The Underground Girls of Kabul by Jenny Norberg (audiobook) – A fairly long audiobook, it took me quite a bit of time to finish it since I was only listening in the car when I took my oldest to and from school so it was slow going. Then I got the aforementioned Sims 4 and knocked it out. I really was intrigued by the idea of girls who dress as boys for a variety of reasons. I think Norbert did a great job giving a voice to the people she encountered.

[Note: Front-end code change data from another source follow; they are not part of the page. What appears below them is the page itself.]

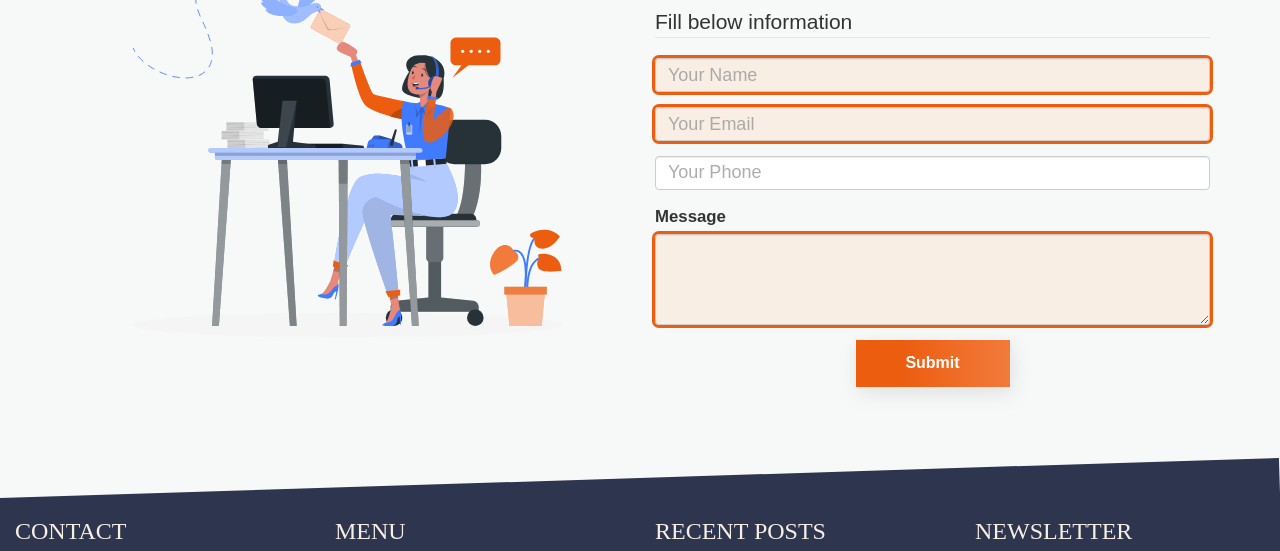
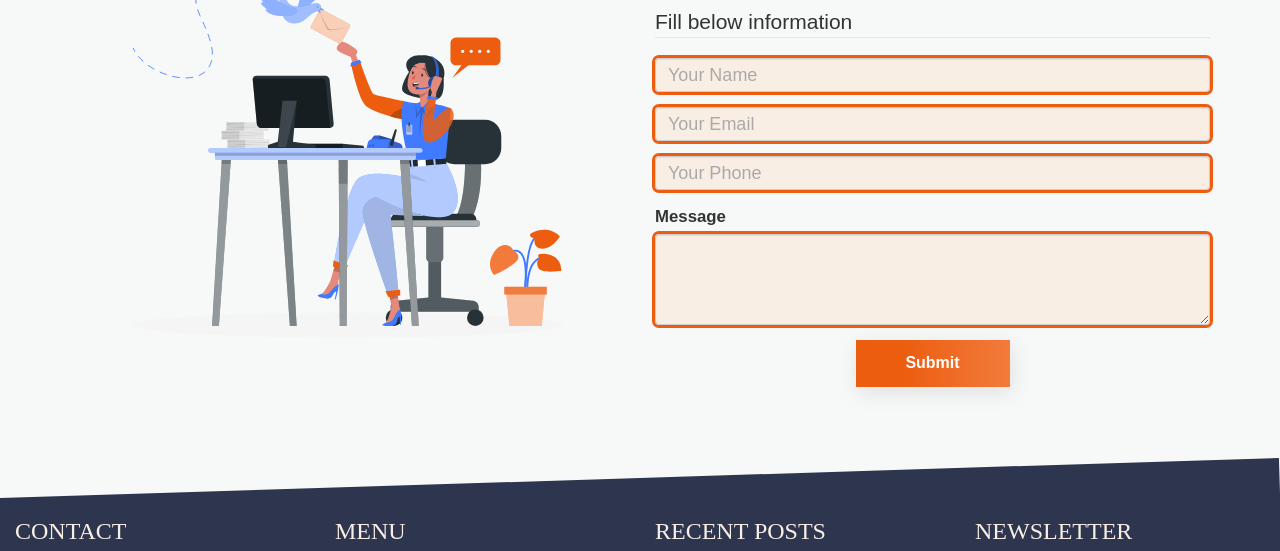
Before and after one commit to jeamshiv/studyhub.io, a plain HTML site: page index.html in a window 1280 px wide. Shown: the part 2501-3052 px from the top of the page. Drawn offline with Linux system fonts and the light colour scheme; a web font is replaced by a local one.

Commit message:
Add files via upload

```diff
--- a/css/style.css
+++ b/css/style.css
@@ -303,6 +303,7 @@ body{
 
   #contact-us .row .col-sm-6 form .form-group input[type=text],
   #contact-us .row .col-sm-6 form .form-group input[type=email],
+   #contact-us .row .col-sm-6 form .form-group input[type=number],
   #contact-us .row .col-sm-6 form .form-group textarea{
       /* border: none; */
         outline: #EC5D10;
```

What I’m reading:
The Barefoot Queen by Ildefonso Falcones (ebook) – The Barefoot Queen is a translated book for the #readharder challenge. I don’t know much about this era in history so I’m soaking it in. I’ll probably do my usual research while I read. Does anyone know any good book recommendations for Spain in the 1700’s regarding the Roma people?
Brown Girl Dreaming by Jacqueline Woodson (print, library) – I don’t have a lot of experience reading poetry, but I thought I’d give it a try since it’s won so many awards and has had the bookternet buzzing. I haven’t actually started it yet, but I plan to this afternoon.

What are you reading right now? What have you read recently? Anything for kinky science?

Harper Lee!

Guys I know. I know. I promised I’d do better and I’ve already failed you. I’m not done though. I’m just reworking some ideas. Doing a post for all the #readharder tasks wasn’t really working for me. I am not a book review site and it was starting to feel that way. I’m rethinking how I want to do that. I also am toying with branching out from just writing about books to other awesome geeky stuff I like. Still working the angles.

In better news, I’m sure you’ve already heard the squee worthy Harper Lee news. I’m optimistic with reservations (which is coincidently my new band name). I’ll read it, of course. I am just scared of what kind of expectations comes from such an epic announcement.

2015 is setting up to be pretty great in books. We get a new Millennium (which I can never spell right the first time) book, a Harper Lee, and a Toni Morrison. I like saying it like that. It sounds like instead of their books, we’re all actually going to get the authors themselves. There are some genre authors who put a book out around the same time each year that I’m also looking forward to, but it’s not really the same, right? We take those for granted. It’s these authors who write sparingly so we must savor each bite. No matter the quality of the Harper Lee book, it’s doubtful we’re going to get any more after that. Toni Morrison is older so we probably don’t have many more from her in the future and Stieg Larsson is no longer with us so the rest of the Millennium books in theory aren’t even what he would have given us.

Are you going to reread To Kill a Mockingbird to get ready? Who would you like to see a new book from right now?